The scouting movement was, and I’m sure still is, a great educator of outside activities. I learnt how to make a fire without petrol. I learnt how to navigate through the bush and tie knots that I’m still using to this day. And even if it rained every, single, damn time you went on a Scout camp, you still had a lot of fun. Sometimes it was a light shower, other times flooding downpours. I can only ever recall one Scout camp when there wasn’t some form of precipitation falling on us.

It wasn’t just formal activities where the outside happened. I remember sneaking out of the house for early morning bike rides through the suburbs. Looking for mushrooms and being taught how to fish for yabbies by my Dad. Spending days, countless days, exploring all the creeks of The Gap catching turtles and tickling lung fish, and then just all the other semi-adventurous kidstuff.

It carried on past that though as I went on to work as a Ranger with the Brisbane Forest Park. Also I spent a few years in the Australian Army Reserve which was in itself a great environment. However, I wasn’t mature enough to make it work – at that time at least.

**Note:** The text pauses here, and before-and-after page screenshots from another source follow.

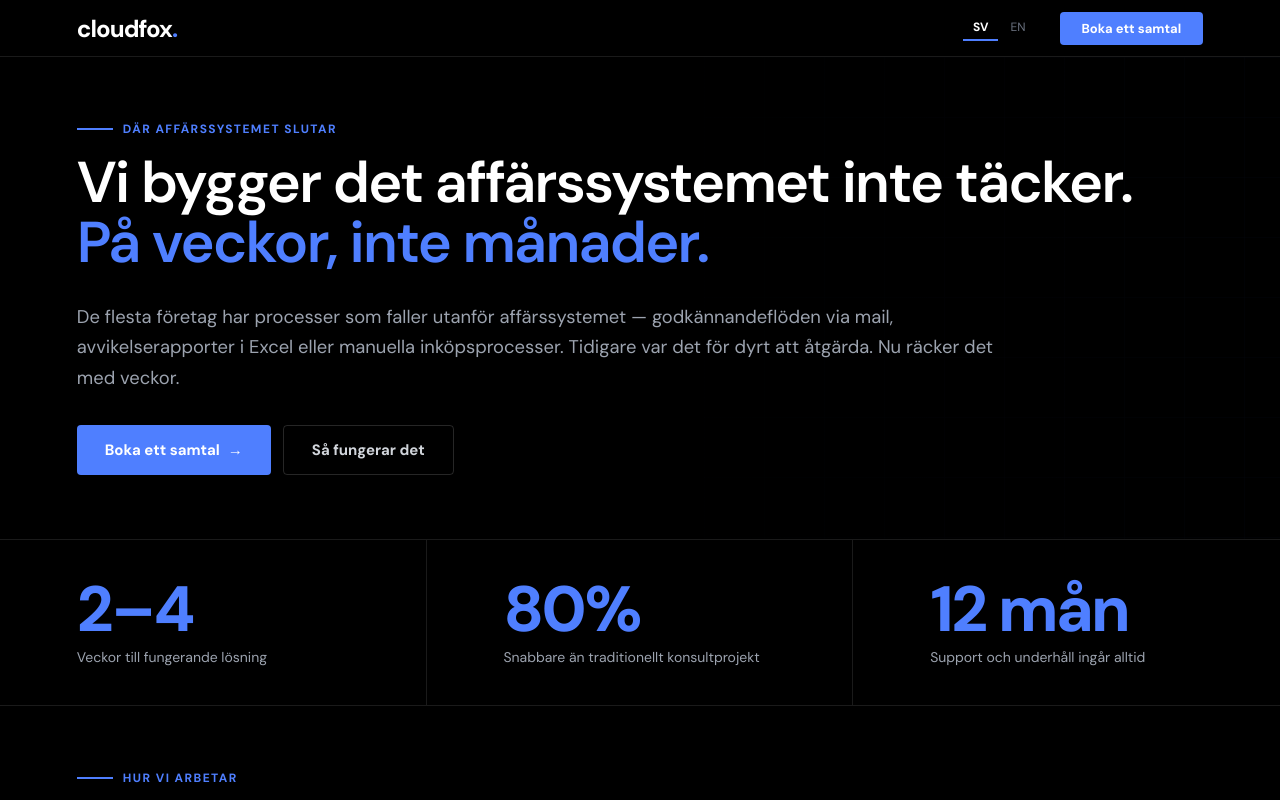
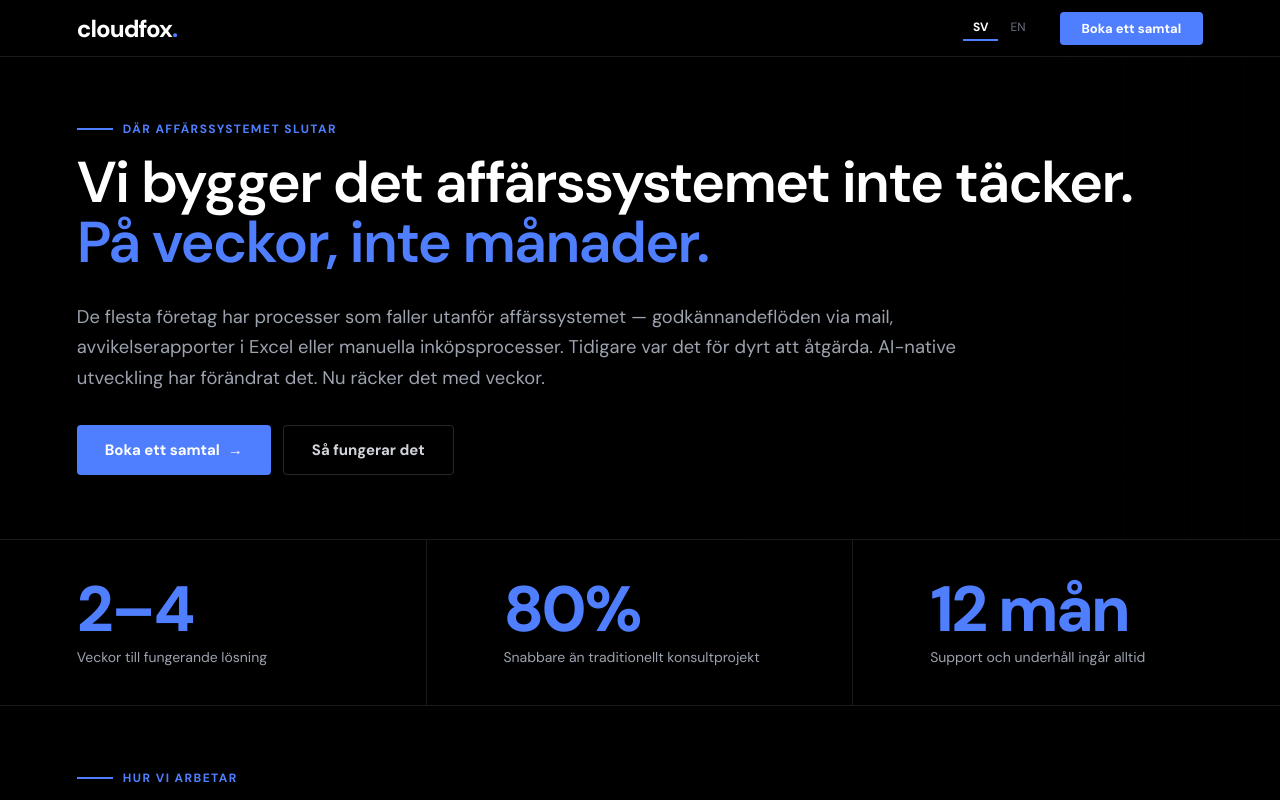
Before and after one commit to pontusgr/cloudfox-site, a React (Vite) app: page / in a window 1280 px wide. Shown: the top 800 px of the page. Built offline with nearby package versions, Linux system fonts and the light colour scheme.

Commit message:
Add AI-native development explanation to hero subtext

```diff
--- a/src/Cloudfox.jsx
+++ b/src/Cloudfox.jsx
@@ -255,8 +255,8 @@ export default function Cloudfox() {
           <R delay={0.08}>
             <p style={{ marginTop: 28, fontSize: "clamp(1rem, 1.5vw, 1.15rem)", lineHeight: 1.65, color: m, maxWidth: "52em" }}>
               {L(
-                "Most companies have processes that fall outside their business system — approval flows via email, deviation reports in Excel or manual purchasing processes. Previously it was too expensive to fix. Now it takes weeks.",
-                "De flesta företag har processer som faller utanför affärssystemet — godkännandeflöden via mail, avvikelserapporter i Excel eller manuella inköpsprocesser. Tidigare var det för dyrt att åtgärda. Nu räcker det med veckor."
+                "Most companies have processes that fall outside their business system — approval flows via email, deviation reports in Excel or manual purchasing processes. Previously it was too expensive to fix. AI-native development changed that. Now it takes weeks.",
+                "De flesta företag har processer som faller utanför affärssystemet — godkännandeflöden via mail, avvikelserapporter i Excel eller manuella inköpsprocesser. Tidigare var det för dyrt att åtgärda. AI-native utveckling har förändrat det. Nu räcker det med veckor."
               )}
             </p>
           </R>
```
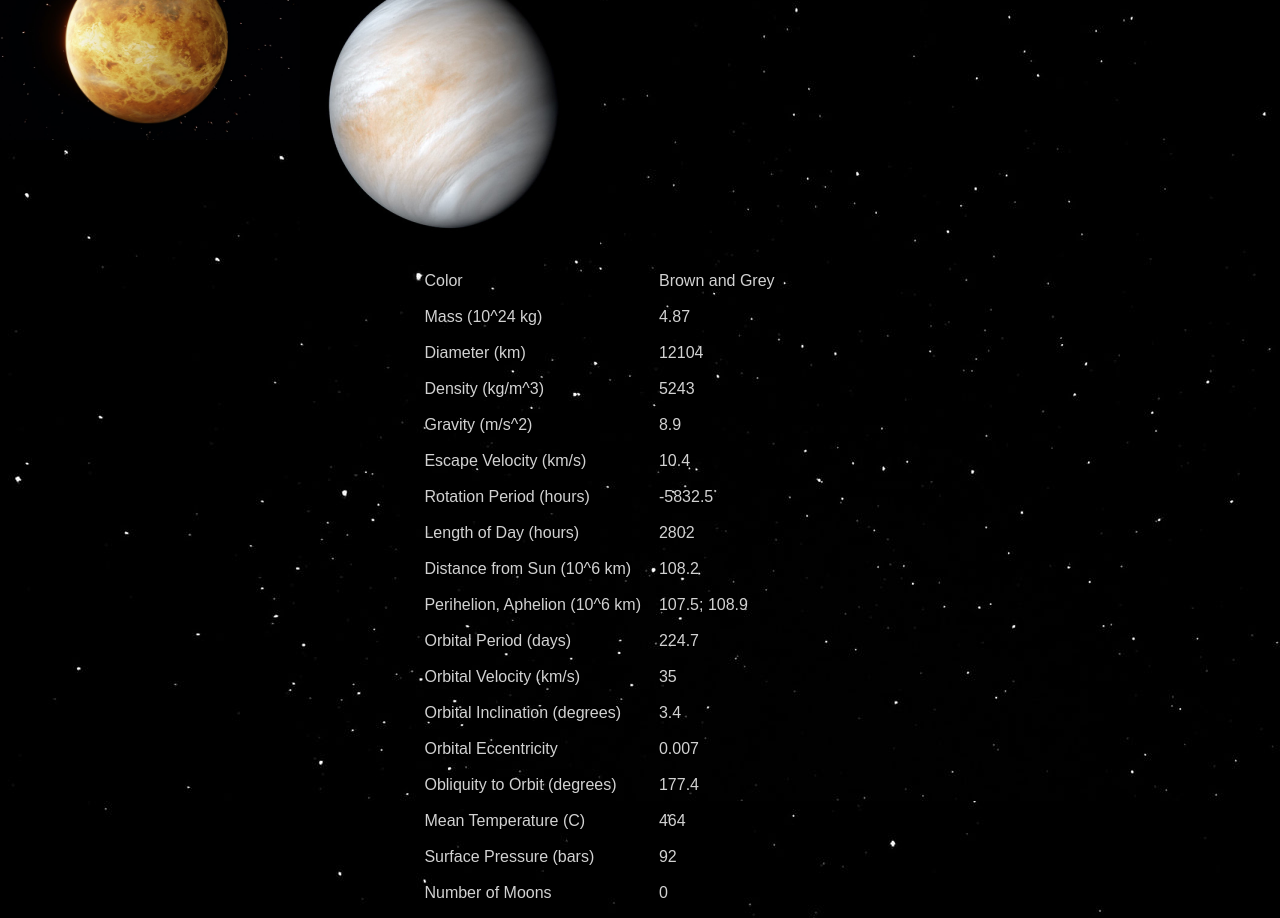
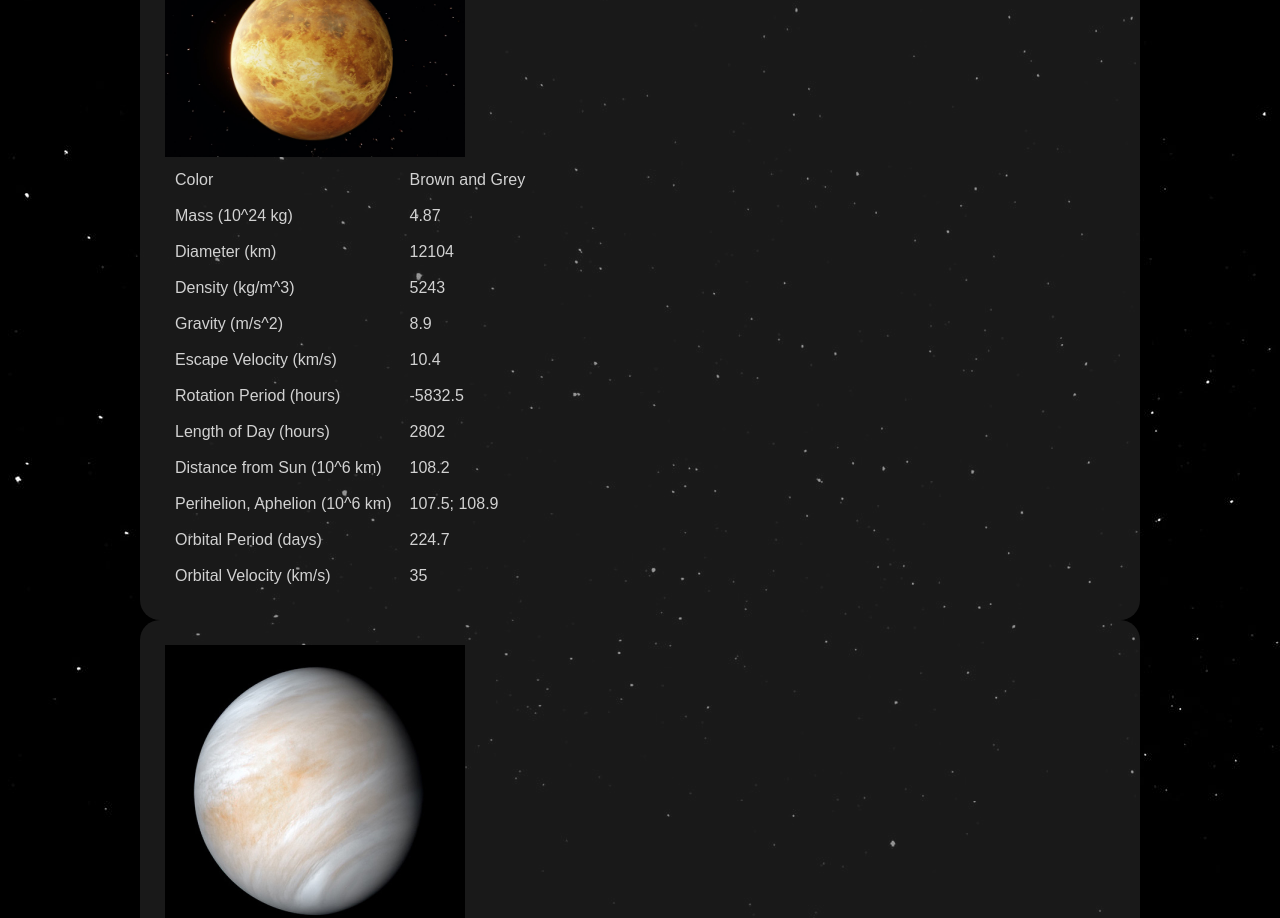
Before and after one commit to darvr1/Solar-System-Data-Visualization, a website: page public/planets/venus.html in a window 1280 px wide. Shown: the part 279-1197 px from the top of the page. Drawn offline with Linux system fonts and the light colour scheme; a web font is replaced by a local one.

Commit message:
venus and css page

```diff
--- a/public/planets/venus.html
+++ b/public/planets/venus.html
@@ -32,11 +32,10 @@
         </header>
         <h2>The chart below provides information about planet Venus</h2>
         <br>
-        <div class="column">
+        <main>
+        <section class="text-bubble">
         <img src="../images/Venus-1.jpg" width="300" id="venus">
-        <br>
-        <img src="../images/Venus-2.jpg" width="300" id="Venus-2">
-    </div>
+        <div>
         <table>
             <tr>
                 <td>Color</td>
@@ -86,7 +85,14 @@
                 <td>Orbital Velocity (km/s)</td>
                 <td>35</td>
             </tr>
-            <tr>
+            </table>
+        </div>
+        </section>
+        <section class="text-bubble">
+        <img src="../images/Venus-2.jpg" width="300" id="Venus-2">
+        <div>
+        <table>
+        <tr>
                 <td>Orbital Inclination (degrees)</td>
                 <td>3.4</td>
             </tr>
@@ -139,6 +145,10 @@
                 <td>Rock and Metal</td>
             </tr>
         </table>
+    </div>
+</section>
+    </main>
         <script src="../script.js"></script>
     </body>
+
 </html>
--- a/public/style.css
+++ b/public/style.css
@@ -22,6 +22,8 @@ body {
 main {
     display: flex;
     justify-content: center;
+    flex-direction: column;
+    align-items: center;
 }
 
 header {
@@ -304,26 +306,14 @@ h2 {
 
 table{
     border: 2px black;
-    margin: auto;
+    /* margin: auto; */
     text-align: right;
+    display: inline;
 }
 tr, td{
     border: 8px black;
     padding: 8px;
     text-align: left;
-}
-
-/*Venus images*/
-#venus{
-    float: left;
-}
-#venus-2{
-    float: left;
-}
-.column img{
-    margin-top: 8px;
-    vertical-align: left
-    ;
 }
 
 #register h3 {
```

I would consider it now though.

I’ve now got an indoors job and really like the environmental stability that comes with air-conditioning.

Still I feel most at peace when I’m outside – especially if there is water or a rainforest involved.

If I had a spiritual centre it could well be the Jenolan Caves.

Given that it’s underground and enclosed I wonder if it still counts as ‘outside’ though?